Task details:
These records are to be written out exactly as they read, minus the pictures.

Information:
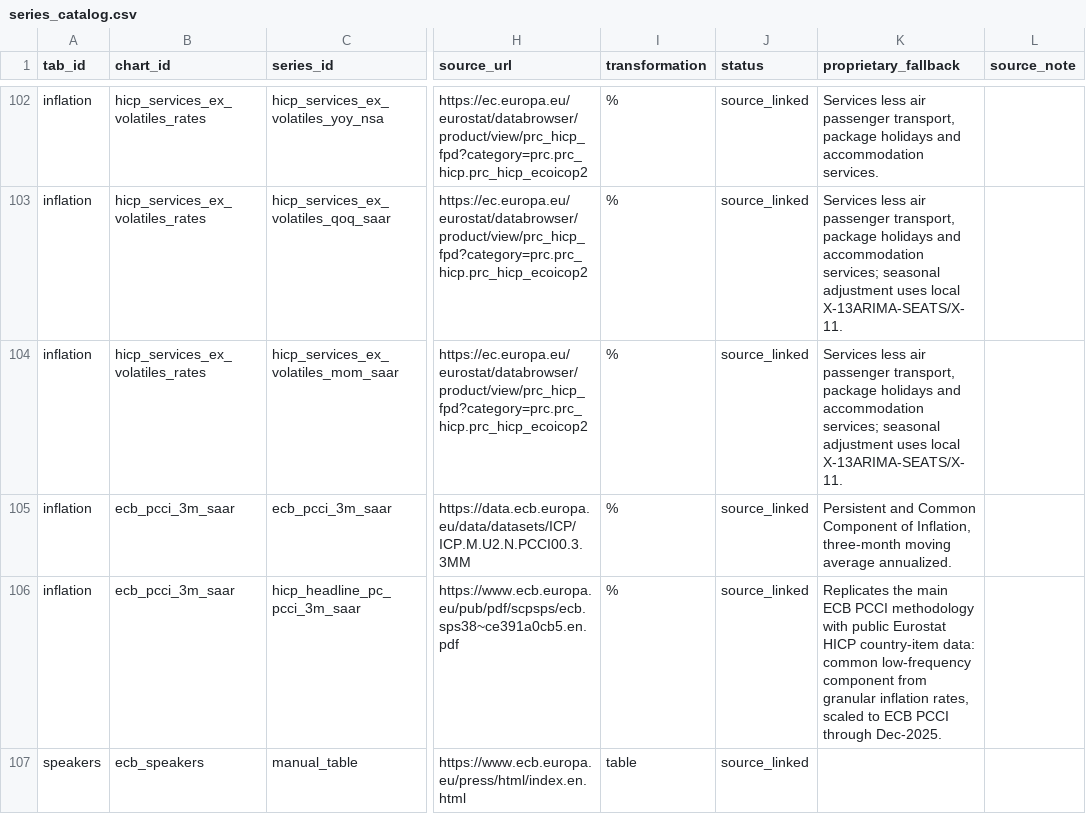
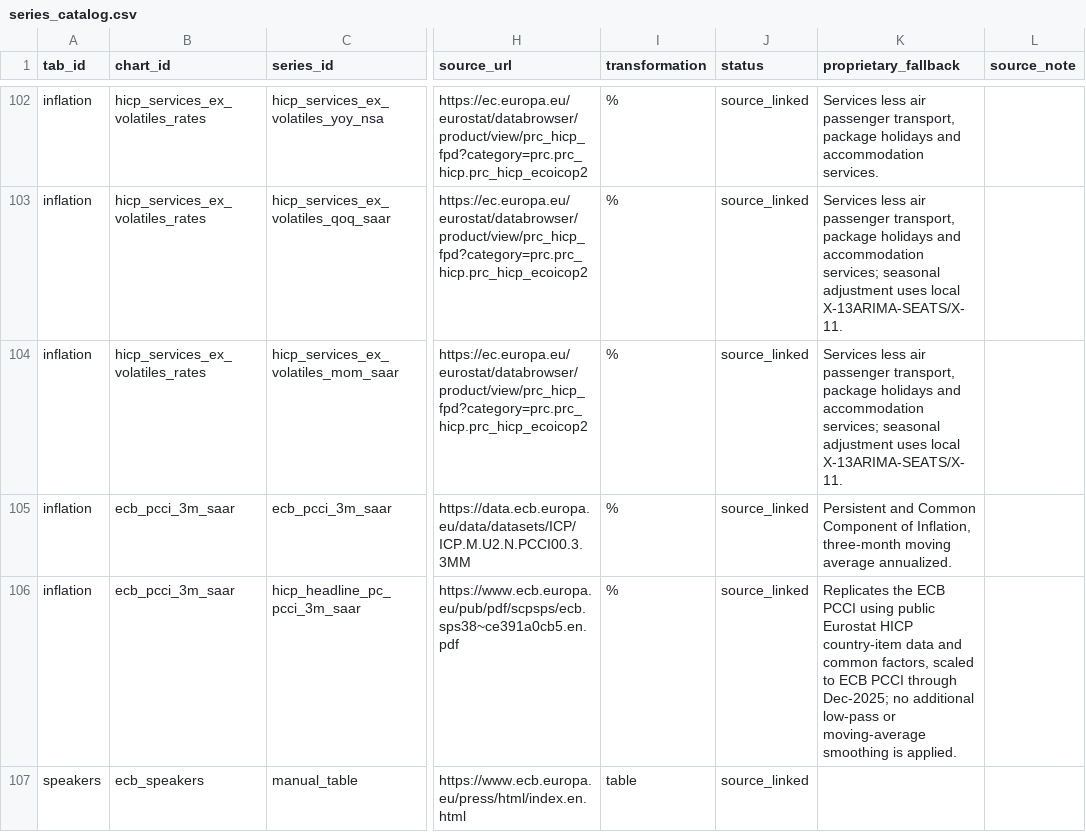
Before and after one commit to aliceodrumond/EuropeMonitor, a CSV file: config/series_catalog.csv, drawn as a sheet; only a part is shown, gaps mark what is left out; the diff names each change by its address in the sheet, - before the commit and + after, or states it on an @@ line.

```diff
--- a/config/series_catalog.csv
+++ b/config/series_catalog.csv
-K106 (proprietary_fallback): Replicates the main ECB PCCI methodology with public Eurostat HICP country-item data: common low-frequency component from granular inflation rates, scaled to ECB PCCI through Dec-2025.
+K106 (proprietary_fallback): Replicates the ECB PCCI using public Eurostat HICP country-item data and common factors, scaled to ECB PCCI through Dec-2025; no additional low-pass or moving-average smoothing is applied.
```
Also changed, not shown: data/processed/hicp_pcci_estimate_cache.csv, 2 other files.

Response to this exercise:
Before and after one commit to aliceodrumond/EuropeMonitor, a CSV file: config/series_catalog.csv, drawn as a sheet; only a part is shown, gaps mark what is left out; the diff names each change by its address in the sheet, - before the commit and + after, or states it on an @@ line.

```diff
--- a/config/series_catalog.csv
+++ b/config/series_catalog.csv
-K106 (proprietary_fallback): Replicates the main ECB PCCI methodology with public Eurostat HICP country-item data: common low-frequency component from granular inflation rates, scaled to ECB PCCI through Dec-2025.
+K106 (proprietary_fallback): Replicates the ECB PCCI using public Eurostat HICP country-item data and common factors, scaled to ECB PCCI through Dec-2025; no additional low-pass or moving-average smoothing is applied.
```
Also changed, not shown: data/processed/hicp_pcci_estimate_cache.csv, 2 other files.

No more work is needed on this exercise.